In the case of the three largest Teutonic cannons the chemical composition varies. Regarding the largest ordnance, that is, the Grose Bochse, the content of tin is nearly 13% Sn, which may suggest extra toughness. The amount of tin was even higher (nearly 17.5% Sn) in the case of the Bochse nest der grosen. On the other hand, worth noting is the share of lead (0.85% Pb) in the metal of the Grose Bochse. It was added on a single occasion only, when the chase of the ordnance was cast again. As regards the Lange Bochse from 1409, its tin content (more than 5.5% Sn) is more similar to that in the smaller cannons than in the largest ordnances [9 p103; 23 p56, 58-60; 51 p32-33, Tab. 1].
Technological examinations of the cannon from Grodno

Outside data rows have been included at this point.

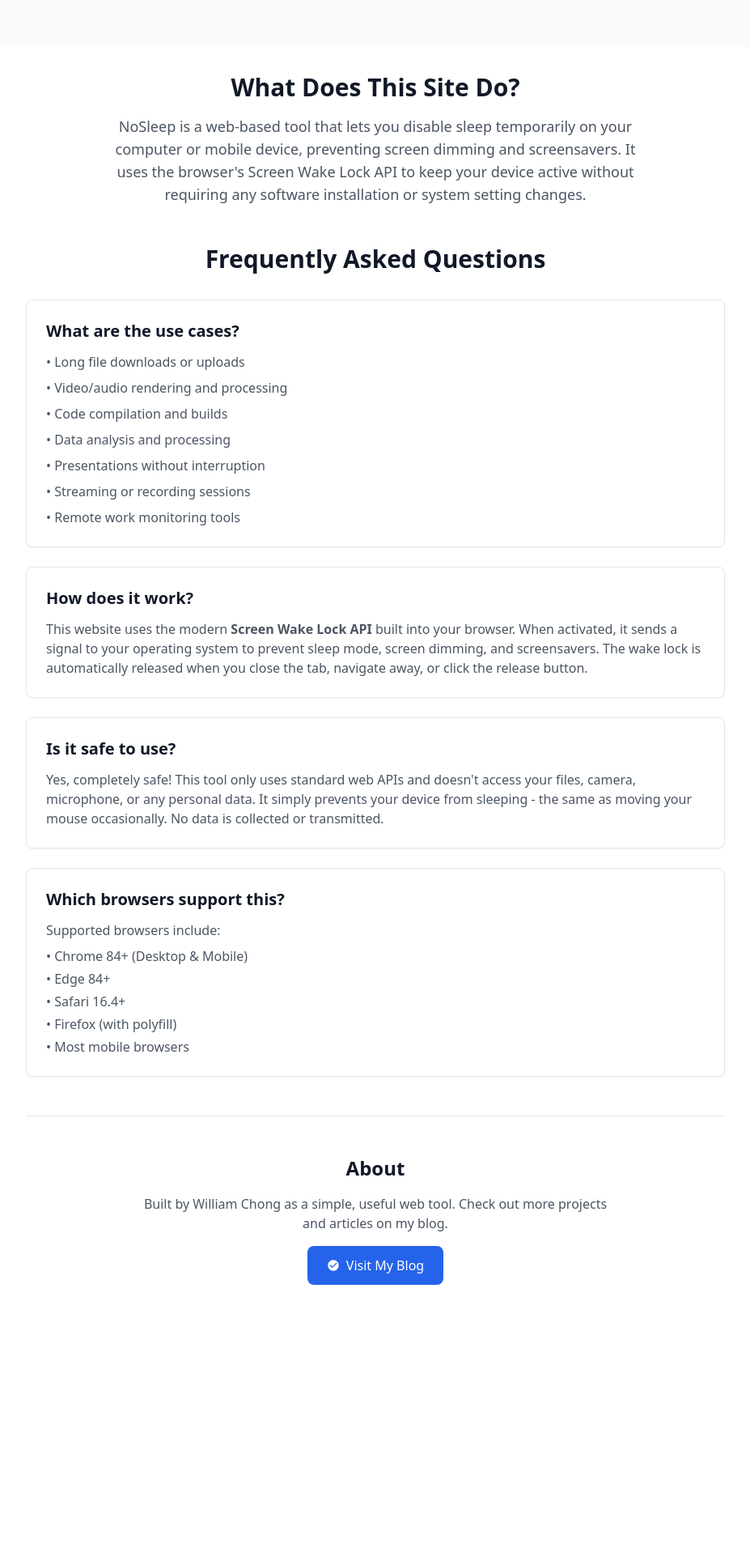
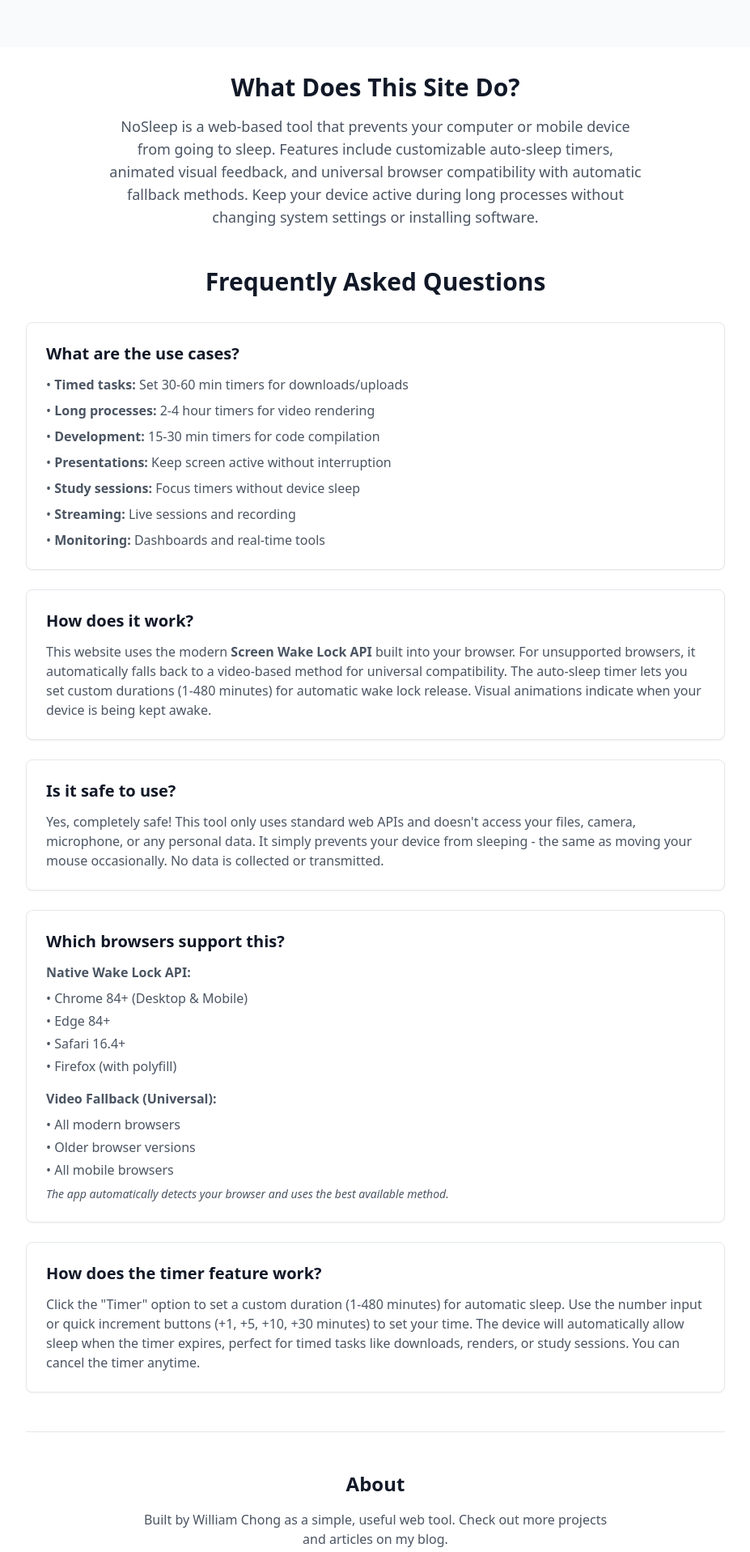
Before and after one commit to williamchong/nosleep, a Nuxt app: page / in a window 1280 px wide. Shown: the part 582-2499 px from the top of the page at 81% size, without its empty margins (176-1103 px from the left). Before the commit the page ends 2169 px from the top, so only its background shows below. Built offline with nearby package versions, Linux system fonts and the light colour scheme.

Commit message:
📝 Update README.md and text

```diff
--- a/pages/index.vue
+++ b/pages/index.vue
@@ -115,9 +115,10 @@
       <section class="text-center space-y-4">
         <h2 class="text-3xl font-bold text-gray-900">What Does This Site Do?</h2>
         <p class="text-lg text-gray-600 max-w-2xl mx-auto">
-          NoSleep is a web-based tool that lets you disable sleep temporarily on your computer or mobile device,
-          preventing screen dimming and screensavers. It uses the browser's Screen Wake Lock API
-          to keep your device active without requiring any software installation or system setting changes.
+          NoSleep is a web-based tool that prevents your computer or mobile device from going to sleep.
+          Features include customizable auto-sleep timers, animated visual feedback, and universal browser
+          compatibility with automatic fallback methods. Keep your device active during long processes
+          without changing system settings or installing software.
         </p>
       </section>
 
@@ -129,13 +130,13 @@
           <div class="bg-white rounded-lg p-6 shadow-sm border">
             <h3 class="text-xl font-semibold text-gray-900 mb-3">What are the use cases?</h3>
             <ul class="text-gray-600 space-y-2">
-              <li>• Long file downloads or uploads</li>
-              <li>• Video/audio rendering and processing</li>
-              <li>• Code compilation and builds</li>
-              <li>• Data analysis and processing</li>
-              <li>• Presentations without interruption</li>
-              <li>• Streaming or recording sessions</li>
-              <li>• Remote work monitoring tools</li>
+              <li>• <strong>Timed tasks:</strong> Set 30-60 min timers for downloads/uploads</li>
+              <li>• <strong>Long processes:</strong> 2-4 hour timers for video rendering</li>
+              <li>• <strong>Development:</strong> 15-30 min timers for code compilation</li>
+              <li>• <strong>Presentations:</strong> Keep screen active without interruption</li>
+              <li>• <strong>Study sessions:</strong> Focus timers without device sleep</li>
+              <li>• <strong>Streaming:</strong> Live sessions and recording</li>
+              <li>• <strong>Monitoring:</strong> Dashboards and real-time tools</li>
             </ul>
           </div>
 
@@ -143,9 +144,9 @@
             <h3 class="text-xl font-semibold text-gray-900 mb-3">How does it work?</h3>
             <p class="text-gray-600">
               This website uses the modern <strong>Screen Wake Lock API</strong> built into your browser.
-              When activated, it sends a signal to your operating system to prevent sleep mode,
-              screen dimming, and screensavers. The wake lock is automatically released when you
-              close the tab, navigate away, or click the release button.
+              For unsupported browsers, it automatically falls back to a video-based method for universal compatibility.
+              The auto-sleep timer lets you set custom durations (1-480 minutes) for automatic wake lock release.
+              Visual animations indicate when your device is being kept awake.
             </p>
           </div>
 
@@ -161,15 +162,31 @@
           <div class="bg-white rounded-lg p-6 shadow-sm border">
             <h3 class="text-xl font-semibold text-gray-900 mb-3">Which browsers support this?</h3>
             <div class="text-gray-600">
-              <p class="mb-2">Supported browsers include:</p>
-              <ul class="space-y-1">
+              <p class="mb-2"><strong>Native Wake Lock API:</strong></p>
+              <ul class="space-y-1 mb-4">
                 <li>• Chrome 84+ (Desktop & Mobile)</li>
                 <li>• Edge 84+</li>
                 <li>• Safari 16.4+</li>
                 <li>• Firefox (with polyfill)</li>
-                <li>• Most mobile browsers</li>
               </ul>
+              <p class="mb-2"><strong>Video Fallback (Universal):</strong></p>
+              <ul class="space-y-1">
+                <li>• All modern browsers</li>
+                <li>• Older browser versions</li>
+                <li>• All mobile browsers</li>
+              </ul>
+              <p class="text-sm mt-2 italic">The app automatically detects your browser and uses the best available method.</p>
             </div>
+          </div>
+
+          <div class="bg-white rounded-lg p-6 shadow-sm border">
+            <h3 class="text-xl font-semibold text-gray-900 mb-3">How does the timer feature work?</h3>
+            <p class="text-gray-600">
+              Click the "Timer" option to set a custom duration (1-480 minutes) for automatic sleep.
+              Use the number input or quick increment buttons (+1, +5, +10, +30 minutes) to set your time.
+              The device will automatically allow sleep when the timer expires, perfect for timed tasks
+              like downloads, renders, or study sessions. You can cancel the timer anytime.
+            </p>
           </div>
         </div>
       </section>
@@ -204,12 +221,12 @@
 
 // SEO and Open Graph meta tags
 useSeoMeta({
-  title: 'NoSleep - Keep Your Device Awake',
-  description: 'Disable sleep temporarily on your device. Prevent your computer or mobile from going to sleep during downloads, renders, or presentations. No software installation required.',
-  keywords: 'no sleep, keep awake, prevent sleep, disable sleep, screen wake lock, device awake, computer awake, mobile awake',
+  title: 'NoSleep - Keep Your Device Awake with Timer',
+  description: 'Web-based tool to prevent device sleep with customizable auto-sleep timers, animated feedback, and universal browser support. Perfect for downloads, renders, and presentations.',
+  keywords: 'no sleep, keep awake, prevent sleep, sleep timer, device awake, screen wake lock, auto sleep, computer awake, mobile awake, wake lock timer',
   author: 'William Chong',
-  ogTitle: 'NoSleep - Keep Your Device Awake',
-  ogDescription: 'Disable sleep temporarily on your device. Perfect for long downloads, renders, or presentations. Uses browser Wake Lock API - no software installation required.',
+  ogTitle: 'NoSleep - Keep Your Device Awake with Timer',
+  ogDescription: 'Prevent device sleep with customizable timers and universal browser support. Features animated feedback and automatic fallback for older browsers.',
   ogType: 'website',
 })
 
@@ -222,7 +239,7 @@
       {
         '@type': 'WebApplication',
         name: 'NoSleep',
-        description: 'A web-based tool that lets you disable sleep temporarily on your computer or mobile device, preventing screen dimming and screensavers.',
+        description: 'A web-based tool that prevents your computer or mobile device from going to sleep, featuring customizable auto-sleep timers, animated visual feedback, and universal browser compatibility with automatic fallback methods.',
         url: 'https://nosleep.williamchong.cloud',
         applicationCategory: 'UtilityApplication',
         operatingSystem: 'Web Browser',
@@ -245,7 +262,7 @@
             name: 'What are the use cases for NoSleep?',
             acceptedAnswer: {
               '@type': 'Answer',
-              text: 'NoSleep is perfect for long file downloads or uploads, video/audio rendering and processing, code compilation and builds, data analysis and processing, presentations without interruption, streaming or recording sessions, and remote work monitoring tools.'
+              text: 'NoSleep supports timed tasks like 30-60 min timers for downloads/uploads, 2-4 hour timers for video rendering, 15-30 min timers for code compilation, presentations without interruption, study session focus timers, live streaming and recording, and real-time monitoring dashboards.'
             }
           },
           {
@@ -253,7 +270,7 @@
             name: 'How does NoSleep work?',
             acceptedAnswer: {
               '@type': 'Answer',
-              text: 'This website uses the modern Screen Wake Lock API built into your browser. When activated, it sends a signal to your operating system to prevent sleep mode, screen dimming, and screensavers. The wake lock is automatically released when you close the tab, navigate away, or click the release button.'
+              text: 'This website uses the modern Screen Wake Lock API built into your browser. For unsupported browsers, it automatically falls back to a video-based method for universal compatibility. The auto-sleep timer lets you set custom durations (1-480 minutes) for automatic wake lock release. Visual animations indicate when your device is being kept awake.'
             }
           },
           {
@@ -269,7 +286,15 @@
             name: 'Which browsers support NoSleep?',
             acceptedAnswer: {
               '@type': 'Answer',
-              text: 'Supported browsers include Chrome 84+ (Desktop & Mobile), Edge 84+, Safari 16.4+, Firefox (with polyfill), and most mobile browsers.'
+              text: 'Native Wake Lock API support includes Chrome 84+, Edge 84+, Safari 16.4+, and Firefox with polyfill. For universal compatibility, the app automatically falls back to a video-based method that works on all modern browsers and older browser versions.'
+            }
+          },
+          {
+            '@type': 'Question',
+            name: 'How does the timer feature work?',
+            acceptedAnswer: {
+              '@type': 'Answer',
+              text: 'Click the Timer option to set a custom duration (1-480 minutes) for automatic sleep. Use the number input or quick increment buttons (+1, +5, +10, +30 minutes) to set your time. The device will automatically allow sleep when the timer expires, perfect for timed tasks like downloads, renders, or study sessions.'
             }
           }
         ]
```
Also changed, not shown: 1 other file (tests, documents, lock files or other folders).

Four samples were analysed altogether – three of these (Samples 1-3) came from the loose parts of the chase found with the cannon, while Sample 4 was taken from the front edge of the chase part within the gun’s main body. The samples were mounted in Electro-Mix electroconductive resin, ground on SiC papers (500-2000 grits) and polished with diamond pastes (6, 1 and 0.5 μm). Next, they were etched with a Mi17Cu reagent (10g FeCl3, 30ml HCl, 120 ml C2H5OH) for 2 seconds in order to reveal the microstructure. Metallographic observations (for Samples 1 and 4 only) were carried out with an OptaTech MM100 inverted metallographic microscope (magnifications x50-x200; bright field) coupled with a 16 mpx digital camera. Chemical composition analyses of all samples were carried out with a JEOL JSM-6480 scanning microscope operating at 20 kV and equipped with an EDS-type detector. The equipment was energy calibrated using an Al-Cu standard reference sample. The measurement time was 50 s per point and quantitative analyses were done using the non-pattern method. The detection limit was 0.1wt%, and the measurement error was <10% for major elements (above 1.0wt%) and <30% for minor elements (below 1.0wt%). Results are averages of several measurements over the whole surface of each sample (see Table 1). While discussing the results of the technological analyses it must be remembered that the artefact was found in a fire-related archaeological layer. Thus, a prolonged exposure to heat may have influenced the cannon’s microstructure.